(Extracted records)
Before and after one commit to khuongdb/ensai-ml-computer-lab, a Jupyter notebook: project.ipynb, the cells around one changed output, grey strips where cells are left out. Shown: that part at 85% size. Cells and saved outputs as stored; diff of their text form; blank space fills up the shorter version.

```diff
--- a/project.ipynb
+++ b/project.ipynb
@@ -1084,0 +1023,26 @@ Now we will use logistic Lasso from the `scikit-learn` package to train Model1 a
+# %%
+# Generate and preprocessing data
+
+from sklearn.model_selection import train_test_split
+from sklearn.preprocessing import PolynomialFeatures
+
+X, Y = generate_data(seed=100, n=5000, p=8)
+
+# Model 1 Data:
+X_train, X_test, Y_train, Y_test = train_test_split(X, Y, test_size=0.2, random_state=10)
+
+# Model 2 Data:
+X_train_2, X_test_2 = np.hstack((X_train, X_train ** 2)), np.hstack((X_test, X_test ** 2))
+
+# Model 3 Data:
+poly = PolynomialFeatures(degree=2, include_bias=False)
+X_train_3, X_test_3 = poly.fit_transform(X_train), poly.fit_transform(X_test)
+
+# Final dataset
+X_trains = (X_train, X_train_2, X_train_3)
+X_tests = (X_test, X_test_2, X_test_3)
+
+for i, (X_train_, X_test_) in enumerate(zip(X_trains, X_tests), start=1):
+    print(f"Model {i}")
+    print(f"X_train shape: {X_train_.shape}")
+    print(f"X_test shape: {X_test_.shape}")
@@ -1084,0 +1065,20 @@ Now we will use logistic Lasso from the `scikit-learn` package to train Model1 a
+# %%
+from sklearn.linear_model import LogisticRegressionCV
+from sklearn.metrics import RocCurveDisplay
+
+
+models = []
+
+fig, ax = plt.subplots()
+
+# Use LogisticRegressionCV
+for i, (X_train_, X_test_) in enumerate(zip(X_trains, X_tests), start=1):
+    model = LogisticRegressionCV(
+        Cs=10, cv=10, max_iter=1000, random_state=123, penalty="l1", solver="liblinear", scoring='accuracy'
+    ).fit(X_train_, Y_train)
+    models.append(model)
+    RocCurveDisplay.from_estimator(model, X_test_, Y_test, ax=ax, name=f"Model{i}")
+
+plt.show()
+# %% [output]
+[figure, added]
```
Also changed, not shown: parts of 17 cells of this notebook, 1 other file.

Problem details |
Report how many lines of the data above include "sklearn", giving the number and no other words.

Your response |
4